Alex has had a lot of tragedy in her life recently, including the deaths of both her parents and the long battle against the monster, otherwise known as the brain tumor slowly taking her life. So she's had it; with a phone call to her guardian aunt, Alex is off into the wilderness to reclaim her life and make decisions for herself. She expects to be alone on her quest, so she's taken aback to run into a grandfather and his granddaughter, though they seem all right. It is while Alex is talking with the grandfather that the world changes; there is a loud noise, everyone falls to the ground, blood pours forth, and very few are alive when the moment passes. The grandfather is dead and Alex finds herself unable to abandon his surly eight year old granddaughter, Ellie, but she believes they can make it to the ranger station and all will be fine. But the truth is, nothing will ever be fine again. And that is just the very tip of the iceberg that is Ashes--there's so much more going on, with so many twists and turns that it would be impossible to summarize it all in this review. The book could actually be divided quite nicely into three segments: Pre-EMP, the Tom/Ellie segment, and the Rule segment, but that would be leaving out how the stories overlap and the progress Alex makes.

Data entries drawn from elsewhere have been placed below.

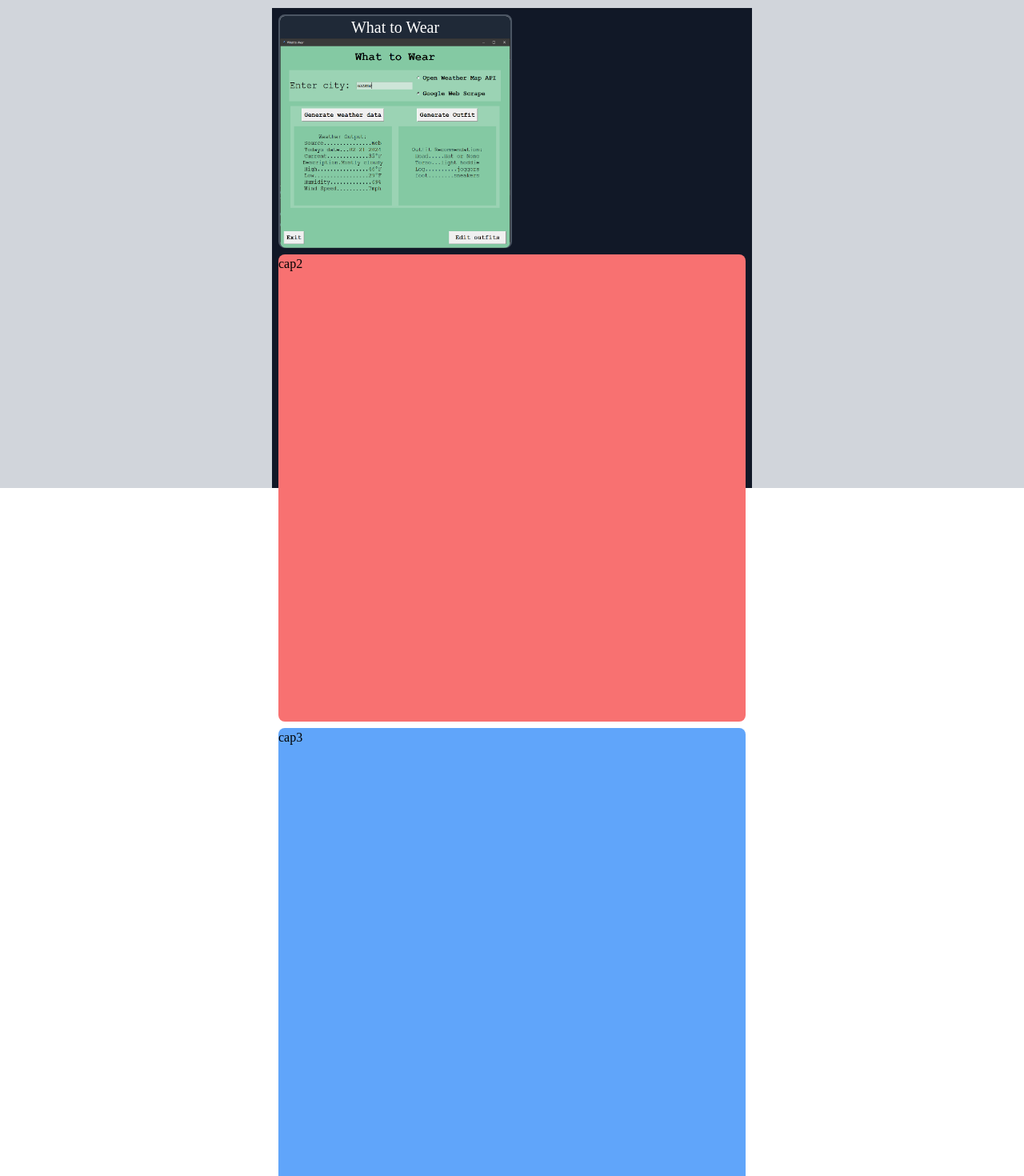
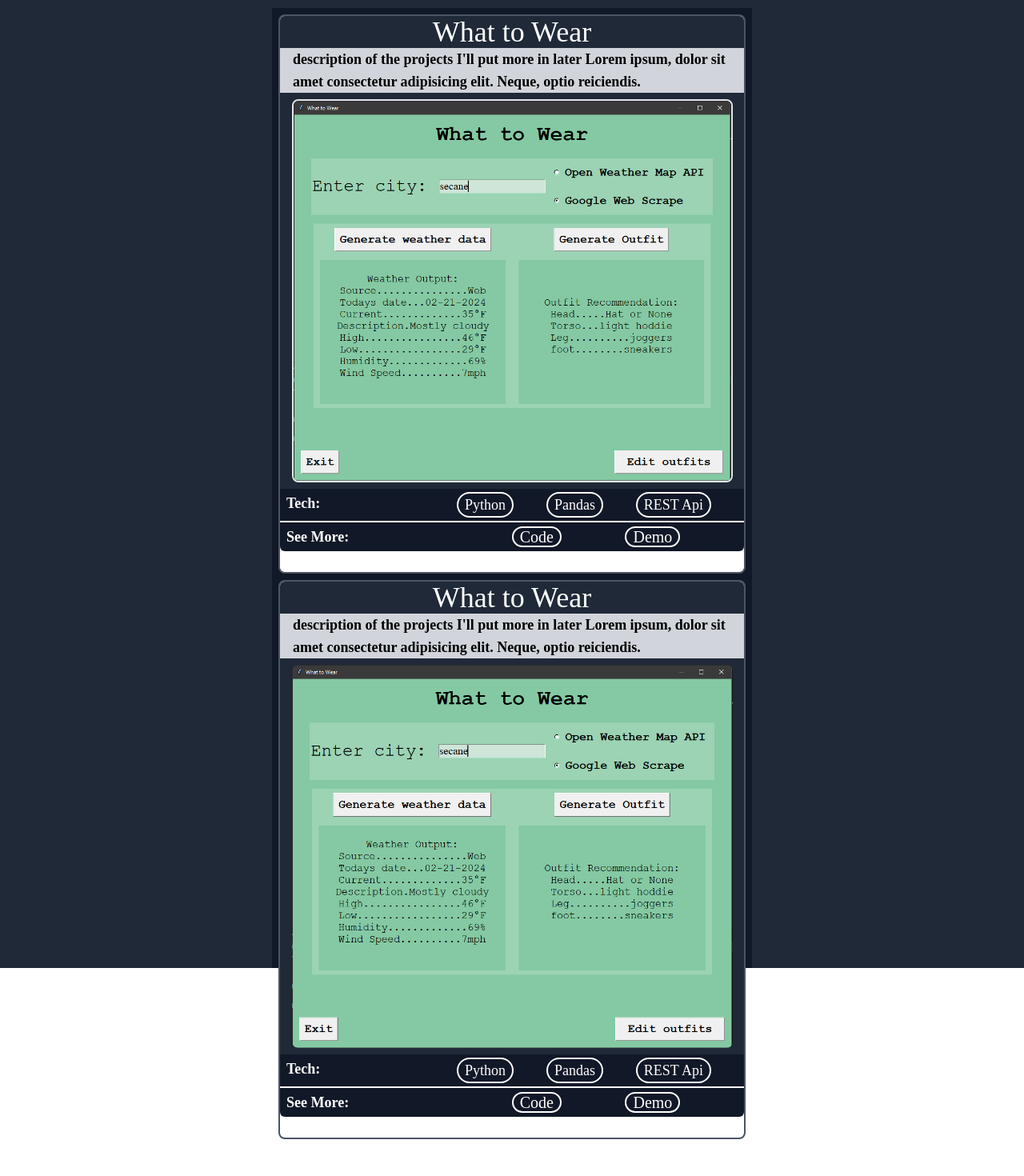
Before and after one commit to Andrew-Lodise/Portfolio, a React (Create React App) app: page / in a window 1280 px wide. Shown: the part 900-2370 px from the top of the page at 80% size. After the commit the page ends 2324 px from the top, so only its background shows below. Built offline with nearby package versions, Linux system fonts and the light colour scheme.

Commit message:
redid project layout but think it might be too big

```diff
--- a/src/components/Projects.jsx
+++ b/src/components/Projects.jsx
@@ -6,50 +6,118 @@ const Projects = () => {
   const [isHovered, setIsHovered] = useState(false)
 
   return (
-    <div className='w-full h-1600px bg-gray-300 flex flex-col justify-center items-center space-y-5'>
+    <div className='w-full h-1600px bg-gray-800 flex flex-col justify-center items-center space-y-5'>
       {/* Title */}
       <div className='w-[100%] h-[100px] bg-gray-400 flex items-center justify-center text-[80px] font-greatVibes mb-[-10px] '>
         Projects
       </div>
       {/** grid container */}
-      <div className=' w-[300px] h-[1200px] md:w-[600px] md:h-[600px] bg-gray-900 flex flex-wrap p-2 gap-2'>{/** grid grid-cols-1 grid-rows-4 md:grid-cols-2 md:grid-rows-2 */}
+      <div className=' w-[500px] h-[1200px] md:w-[600px] md:h-[1200px] bg-gray-900 flex flex-wrap p-2 gap-2'>{/** grid grid-cols-1 grid-rows-4 md:grid-cols-2 md:grid-rows-2 */}
+
         {/** project 1 */}
-        <div className=' w-[100%] md:w-[50%] h-300 md:h-[50%] rounded-lg bg-white text-4xl border-gray-600 border-2'
-        onMouseEnter={() => setIsHovered(true)}
-        onMouseLeave={() => setIsHovered(false)}>
-          {isHovered ?
-          /** this shows when mouse is hovering parent div */
-          <div>
-            { /** flex container for projects */}
-            <ul className=' h-[289px] w-[100%] rounded-md flex flex-col items-center justify-center bg-pink-200 gap-[65px]'>
-              <li>
-                <a href="/" className=' border-2 rounded-full border-black px-5'> Code </a>
-              </li>
-              <li>
-                <a href="/" className=' border-2 rounded-full border-black px-5'> Demo </a>
-              </li>
-            </ul>
-          </div>
-
-          :
-          /** this shows when mouse is NOT hovering parent div*/
+        <div className=' w-[100%] md:w-[100%] h-[617px] md:h-[699px] rounded-lg bg-white text-4xl border-gray-600 border-2'>
+            { /** flex container for project */}
           <div className='flex flex-col'>
-            <h3 className='text-center text-xl bg-gray-800 rounded-t-md text-white text-semibold'>
+            {/** title/name of project */}
+            <h3 className='text-center text-4xl bg-gray-800 rounded-t-md text-white text-semibold'>
               What to Wear
             </h3>
-            <img src={whattowear} alt="application" className='rounded-b-lg h-[262px]' />
-          </div>}
+            {/** description of project */}
+            <p className='text-lg px-4 font-semibold bg-gray-300'>
+              description of the projects I'll put more in later Lorem ipsum, dolor sit amet consectetur adipisicing elit. Neque, optio reiciendis.
+            </p>
+            {/** image */}
+            <div className='flex w-full bg-gray-800 justify-center py-2'>
+              <img src={whattowear} alt="application" className='w-[95%] border-2 border-gray-200 rounded-lg'/>
+            </div>
+            {/** technologies */}
+            <div className='flex justify-between py-1 bg-gray-900 text-white'>
+              <p className='text-lg font-semibold px-2'>
+                Tech:
+              </p>
+              <ul className='flex text-lg justify-evenly w-[400px] '>
+                <li className='border-2 rounded-full border-white px-2 hover:border-blue-300 hover:text-blue-300 duration-200'>
+                  <a href="/">Python </a>
+                </li>
+                <li className=' border-2 rounded-full border-white px-2 hover:border-blue-300 hover:text-blue-300 duration-200'>
+                  <a href="/">Pandas</a>
+                </li>
+                <li className=' border-2 rounded-full border-white px-2 hover:border-blue-300 hover:text-blue-300 duration-200'>
+                  <a href="/">REST Api</a>
+                </li>
+              </ul>
+            </div>
+            {/** bottom buttons */}
+            <div className='flex justify-between border-t-2 border-white py-1 rounded-b-md bg-gray-900 text-white'>
+              <p className='text-lg font-semibold px-2'>See More: </p>
+              <ul className='flex  justify-evenly w-[370px] text-xl'>
+                <li>
+                  <a href="/" className='border-2 border-white rounded-full px-2 hover:border-blue-300 hover:text-blue-300 duration-200'>Code</a>
+                </li>
+                <li>
+                  <a href="/" className='border-2 border-white rounded-full px-2 hover:border-blue-300 hover:text-blue-300 duration-200'>Demo</a>
+                </li>
+              </ul>
+            </div>
+          </div>
+        </div>
 
+        {/** project 1 */}
+        <div className=' w-[100%] md:w-[100%] h-[617px] md:h-[699px] rounded-lg bg-white text-4xl border-gray-600 border-2'>
+            { /** flex container for project */}
+          <div className='flex flex-col'>
+
+            {/** title/name of project */}
+            <h3 className='text-center text-4xl bg-gray-800 rounded-t-md text-white text-semibold'>
+              What to Wear
+            </h3>
+
+            {/** description of project */}
+            <p className='text-lg px-4 font-semibold bg-gray-300'>
+              description of the projects I'll put more in later Lorem ipsum, dolor sit amet consectetur adipisicing elit. Neque, optio reiciendis.
+            </p>
+
+            {/** image */}
+            <div className='flex w-full bg-gray-800 justify-center py-2'>
+              <img src={whattowear} alt="application" className='w-[95%] border-gray-900 rounded-lg'/>
+            </div>
+
+
+            {/** technologies */}
+            <div className='flex justify-between py-1 bg-gray-900 text-white'>
+              <p className='text-lg font-semibold px-2'>
+                Tech:
+              </p>
+              <ul className='flex text-lg justify-evenly w-[400px] '>
+                <li className='border-2 rounded-full border-white px-2 hover:border-blue-300 hover:text-blue-300 duration-200'>
+                  <a href="/">Python </a>
+                </li>
+                <li className=' border-2 rounded-full border-white px-2 hover:border-blue-300 hover:text-blue-300 duration-200'>
+                  <a href="/">Pandas</a>
+                </li>
+                <li className=' border-2 rounded-full border-white px-2 hover:border-blue-300 hover:text-blue-300 duration-200'>
+                  <a href="/">REST Api</a>
+                </li>
+              </ul>
+            </div>
+
+            {/** bottom buttons */}
+            <div className='flex justify-between border-t-2 border-white py-1 rounded-b-md bg-gray-900 text-white'>
+              <p className='text-lg font-semibold px-2'>See More: </p>
+              <ul className='flex  justify-evenly w-[370px] text-xl'>
+                <li>
+                  <a href="/" className='border-2 border-white rounded-full px-2 hover:border-blue-300 hover:text-blue-300 duration-200'>Code</a>
+                </li>
+                <li>
+                  <a href="/" className='border-2 border-white rounded-full px-2 hover:border-blue-300 hover:text-blue-300 duration-200'>Demo</a>
+                </li>
+              </ul>
+            </div>
+
+          </div>
         </div>
-        <div className='w-[100%] h-[100%] rounded-lg bg-red-400'>
-          cap2
-        </div>
-        <div className=' w-[100%] h-[100%] rounded-lg bg-blue-400'>
-          cap3
-        </div>
-        <div className=' w-[100%] h-[100%] rounded-lg bg-purple-400'>
-          cap4
-        </div>
+
+
       </div>
     </div>
   )
```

Ashes is a zombie-pocalypse, and it's not easy to read. There is gore and plenty of it, in squeamish, stomach churning detail. There are hard life decisions that you wish you could take back immediately, and there is even a touch of romance (but that is very, very secondary to all the terror and strangeness). Things are Not Right, and it's not just because those at puberty and just beyond have turned into flesh eating monsters, while Alex finds herself among the Spared. The town of Rule adds a whole other level of weird to a story that is filled with people leaving, dying, and betraying, and the odd way dogs seem attracted to Alex has got to mean Something. That killer cliffhanger of an ending had me immediately looking online to see when the next installment comes out.
Ashes started just a bit slowly for me, but once it took off, I found myself totally immersed in the dystopian world in which Alex finds herself. I was often reminded of the television show The Walking Dead; there are similarities in the stories and both offer frightening looks at the horror of running for your very life. Of course this genre of books does stretch believability at times, and the story does take an odd turn with Rule. But I'm on board because this one has enough imagination and interesting characters that I'm vested in the outcome. Be forewarned that you'll need a strong stomach for Ashes, but the excitement is worth the adventure.